What the task requires:
Search the records for "user". Report every line where it occurs.

(Structured diff data)
★ ★ ★ ★ ★
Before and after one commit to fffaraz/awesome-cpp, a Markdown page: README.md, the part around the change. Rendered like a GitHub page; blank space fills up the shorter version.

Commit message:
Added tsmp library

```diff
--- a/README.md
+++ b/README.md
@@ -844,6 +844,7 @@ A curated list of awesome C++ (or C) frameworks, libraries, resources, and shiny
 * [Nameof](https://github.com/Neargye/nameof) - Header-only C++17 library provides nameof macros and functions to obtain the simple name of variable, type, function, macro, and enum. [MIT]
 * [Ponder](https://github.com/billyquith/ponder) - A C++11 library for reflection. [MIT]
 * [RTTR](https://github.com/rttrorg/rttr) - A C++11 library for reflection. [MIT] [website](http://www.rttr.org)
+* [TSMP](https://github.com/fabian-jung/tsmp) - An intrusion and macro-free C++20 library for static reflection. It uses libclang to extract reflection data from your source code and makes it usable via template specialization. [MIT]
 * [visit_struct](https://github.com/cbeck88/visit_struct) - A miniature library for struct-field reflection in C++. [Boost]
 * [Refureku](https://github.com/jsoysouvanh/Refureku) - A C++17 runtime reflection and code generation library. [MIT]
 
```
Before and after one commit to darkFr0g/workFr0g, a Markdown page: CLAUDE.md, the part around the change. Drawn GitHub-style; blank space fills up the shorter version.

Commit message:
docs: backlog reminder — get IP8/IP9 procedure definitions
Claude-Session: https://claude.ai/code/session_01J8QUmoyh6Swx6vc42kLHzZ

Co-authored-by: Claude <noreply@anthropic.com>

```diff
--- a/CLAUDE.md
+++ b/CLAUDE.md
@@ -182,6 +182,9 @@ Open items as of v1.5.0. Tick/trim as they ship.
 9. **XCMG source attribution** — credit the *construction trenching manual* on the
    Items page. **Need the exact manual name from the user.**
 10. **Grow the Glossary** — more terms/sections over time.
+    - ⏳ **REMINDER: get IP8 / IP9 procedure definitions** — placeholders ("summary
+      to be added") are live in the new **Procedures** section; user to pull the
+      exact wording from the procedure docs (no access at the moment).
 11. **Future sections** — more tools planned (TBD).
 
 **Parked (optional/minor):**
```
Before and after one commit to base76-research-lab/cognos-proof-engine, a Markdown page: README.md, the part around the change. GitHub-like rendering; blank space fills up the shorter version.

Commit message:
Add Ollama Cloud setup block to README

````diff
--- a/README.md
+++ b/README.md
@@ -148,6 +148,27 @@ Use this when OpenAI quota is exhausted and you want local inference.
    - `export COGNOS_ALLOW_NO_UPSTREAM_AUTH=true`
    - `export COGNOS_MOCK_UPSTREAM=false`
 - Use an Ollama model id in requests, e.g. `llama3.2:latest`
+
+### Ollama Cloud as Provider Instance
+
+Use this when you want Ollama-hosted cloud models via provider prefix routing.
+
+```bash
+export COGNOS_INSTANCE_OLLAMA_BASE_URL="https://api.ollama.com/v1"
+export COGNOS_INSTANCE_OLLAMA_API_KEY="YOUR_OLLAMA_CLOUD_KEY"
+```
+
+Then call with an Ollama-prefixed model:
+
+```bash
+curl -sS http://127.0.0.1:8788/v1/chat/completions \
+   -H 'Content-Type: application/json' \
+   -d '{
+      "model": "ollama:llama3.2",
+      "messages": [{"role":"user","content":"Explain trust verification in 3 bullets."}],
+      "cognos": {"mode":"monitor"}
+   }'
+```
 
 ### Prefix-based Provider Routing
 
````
★ ★ ★ ★ ★
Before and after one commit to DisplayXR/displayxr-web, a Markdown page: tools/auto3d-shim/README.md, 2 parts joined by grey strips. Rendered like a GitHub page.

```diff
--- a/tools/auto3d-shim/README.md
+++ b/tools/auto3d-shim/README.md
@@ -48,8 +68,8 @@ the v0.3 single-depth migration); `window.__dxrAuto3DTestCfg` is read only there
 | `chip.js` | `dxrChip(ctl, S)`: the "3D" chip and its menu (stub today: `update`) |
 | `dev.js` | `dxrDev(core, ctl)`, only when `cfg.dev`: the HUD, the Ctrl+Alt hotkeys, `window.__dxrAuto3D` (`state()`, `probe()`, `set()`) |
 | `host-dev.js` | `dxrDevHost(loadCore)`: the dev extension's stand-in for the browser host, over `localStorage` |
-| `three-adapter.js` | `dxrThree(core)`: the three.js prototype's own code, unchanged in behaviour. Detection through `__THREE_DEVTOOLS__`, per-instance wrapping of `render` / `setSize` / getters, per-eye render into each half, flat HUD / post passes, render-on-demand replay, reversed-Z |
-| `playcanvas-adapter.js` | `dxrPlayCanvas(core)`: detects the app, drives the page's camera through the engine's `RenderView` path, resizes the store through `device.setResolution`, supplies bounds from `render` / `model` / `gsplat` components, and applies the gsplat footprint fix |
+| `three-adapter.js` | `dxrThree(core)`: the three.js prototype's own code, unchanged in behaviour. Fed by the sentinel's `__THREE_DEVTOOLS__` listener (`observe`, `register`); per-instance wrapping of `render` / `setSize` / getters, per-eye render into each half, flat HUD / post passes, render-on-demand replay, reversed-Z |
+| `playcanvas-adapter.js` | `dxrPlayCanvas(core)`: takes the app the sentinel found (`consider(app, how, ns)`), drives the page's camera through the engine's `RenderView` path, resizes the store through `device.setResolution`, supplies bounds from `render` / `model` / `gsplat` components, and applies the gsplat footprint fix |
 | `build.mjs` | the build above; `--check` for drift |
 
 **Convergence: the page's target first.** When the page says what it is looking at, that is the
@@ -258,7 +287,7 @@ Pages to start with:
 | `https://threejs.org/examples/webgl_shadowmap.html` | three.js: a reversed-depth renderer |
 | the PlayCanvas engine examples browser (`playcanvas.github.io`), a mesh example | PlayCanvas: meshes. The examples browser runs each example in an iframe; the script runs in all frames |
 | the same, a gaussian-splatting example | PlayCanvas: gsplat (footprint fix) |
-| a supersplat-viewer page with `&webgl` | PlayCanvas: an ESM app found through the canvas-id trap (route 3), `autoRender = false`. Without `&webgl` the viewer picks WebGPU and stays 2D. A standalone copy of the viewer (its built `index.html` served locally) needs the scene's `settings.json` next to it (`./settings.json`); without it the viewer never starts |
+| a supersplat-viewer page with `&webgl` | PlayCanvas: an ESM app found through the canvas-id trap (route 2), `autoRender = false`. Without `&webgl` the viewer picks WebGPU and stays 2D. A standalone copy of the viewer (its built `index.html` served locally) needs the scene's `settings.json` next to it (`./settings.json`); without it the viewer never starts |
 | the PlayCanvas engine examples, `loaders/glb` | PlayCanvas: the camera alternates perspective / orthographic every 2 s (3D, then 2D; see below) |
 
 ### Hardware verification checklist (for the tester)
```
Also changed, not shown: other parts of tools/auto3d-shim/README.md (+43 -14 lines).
★ ★ ★ ★ ★
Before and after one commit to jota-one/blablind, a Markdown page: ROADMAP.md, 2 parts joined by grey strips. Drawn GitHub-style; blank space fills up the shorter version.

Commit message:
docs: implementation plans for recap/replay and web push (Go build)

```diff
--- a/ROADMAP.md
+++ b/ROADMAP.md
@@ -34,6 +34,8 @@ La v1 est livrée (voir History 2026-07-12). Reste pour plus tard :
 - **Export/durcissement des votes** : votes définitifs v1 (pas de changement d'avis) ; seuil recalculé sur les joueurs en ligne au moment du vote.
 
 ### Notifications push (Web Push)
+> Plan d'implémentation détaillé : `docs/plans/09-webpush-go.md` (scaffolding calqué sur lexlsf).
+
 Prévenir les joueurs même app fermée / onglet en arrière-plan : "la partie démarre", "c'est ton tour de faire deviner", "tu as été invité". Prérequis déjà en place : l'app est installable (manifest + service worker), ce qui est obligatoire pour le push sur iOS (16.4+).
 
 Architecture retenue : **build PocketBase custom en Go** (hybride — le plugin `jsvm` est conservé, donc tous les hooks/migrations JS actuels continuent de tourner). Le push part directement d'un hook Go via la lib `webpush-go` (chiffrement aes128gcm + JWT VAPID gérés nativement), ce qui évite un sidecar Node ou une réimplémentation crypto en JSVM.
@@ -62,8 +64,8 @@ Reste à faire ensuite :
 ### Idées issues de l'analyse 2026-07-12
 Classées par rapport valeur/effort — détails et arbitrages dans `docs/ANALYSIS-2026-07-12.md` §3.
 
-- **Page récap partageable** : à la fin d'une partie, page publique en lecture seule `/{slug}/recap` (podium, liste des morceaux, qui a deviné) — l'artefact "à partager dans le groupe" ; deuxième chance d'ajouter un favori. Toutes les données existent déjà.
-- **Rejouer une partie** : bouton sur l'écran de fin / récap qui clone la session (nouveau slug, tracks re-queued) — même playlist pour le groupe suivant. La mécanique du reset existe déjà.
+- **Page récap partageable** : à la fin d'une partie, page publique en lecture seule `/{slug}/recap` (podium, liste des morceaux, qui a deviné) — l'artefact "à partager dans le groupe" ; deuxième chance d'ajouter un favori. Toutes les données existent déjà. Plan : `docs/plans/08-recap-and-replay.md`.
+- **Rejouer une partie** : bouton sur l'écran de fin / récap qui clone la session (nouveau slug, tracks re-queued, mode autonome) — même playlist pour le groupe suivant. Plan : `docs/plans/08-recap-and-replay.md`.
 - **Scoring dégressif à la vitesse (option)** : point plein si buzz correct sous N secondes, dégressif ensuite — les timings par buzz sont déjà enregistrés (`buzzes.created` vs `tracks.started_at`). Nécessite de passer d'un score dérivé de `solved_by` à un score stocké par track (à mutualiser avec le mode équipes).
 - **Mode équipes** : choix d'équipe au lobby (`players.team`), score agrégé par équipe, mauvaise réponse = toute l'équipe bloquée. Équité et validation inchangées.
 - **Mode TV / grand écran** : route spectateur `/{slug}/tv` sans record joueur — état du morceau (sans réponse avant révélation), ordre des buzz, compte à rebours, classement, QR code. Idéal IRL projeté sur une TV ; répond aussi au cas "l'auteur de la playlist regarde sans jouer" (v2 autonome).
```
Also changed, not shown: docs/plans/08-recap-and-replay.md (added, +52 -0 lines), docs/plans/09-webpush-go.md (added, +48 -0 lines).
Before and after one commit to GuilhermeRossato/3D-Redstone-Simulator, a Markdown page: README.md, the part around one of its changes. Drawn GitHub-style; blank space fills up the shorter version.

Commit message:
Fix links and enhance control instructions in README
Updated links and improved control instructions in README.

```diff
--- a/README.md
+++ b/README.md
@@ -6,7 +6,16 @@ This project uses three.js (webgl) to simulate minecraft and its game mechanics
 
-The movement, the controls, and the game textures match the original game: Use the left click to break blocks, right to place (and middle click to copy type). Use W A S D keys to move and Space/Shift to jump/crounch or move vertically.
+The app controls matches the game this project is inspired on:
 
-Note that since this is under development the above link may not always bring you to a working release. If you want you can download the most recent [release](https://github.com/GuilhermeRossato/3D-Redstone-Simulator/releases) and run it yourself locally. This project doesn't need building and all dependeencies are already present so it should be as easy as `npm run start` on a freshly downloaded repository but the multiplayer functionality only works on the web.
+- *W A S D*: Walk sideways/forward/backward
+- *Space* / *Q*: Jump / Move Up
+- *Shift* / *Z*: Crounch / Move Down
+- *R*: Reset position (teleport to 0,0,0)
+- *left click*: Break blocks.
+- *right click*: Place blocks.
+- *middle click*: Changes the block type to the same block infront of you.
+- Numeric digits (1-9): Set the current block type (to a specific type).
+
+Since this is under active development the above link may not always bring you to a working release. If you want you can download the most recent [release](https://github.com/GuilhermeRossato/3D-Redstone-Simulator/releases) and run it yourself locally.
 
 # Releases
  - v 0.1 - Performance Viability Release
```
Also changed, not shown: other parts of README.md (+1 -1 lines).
★ ★ ★ ★ ★
Expected output:
    Items page. **Need the exact manual name from the user.**
+      to be added") are live in the new **Procedures** section; user to pull the
+      "messages": [{"role":"user","content":"Explain trust verification in 3 bullets."}],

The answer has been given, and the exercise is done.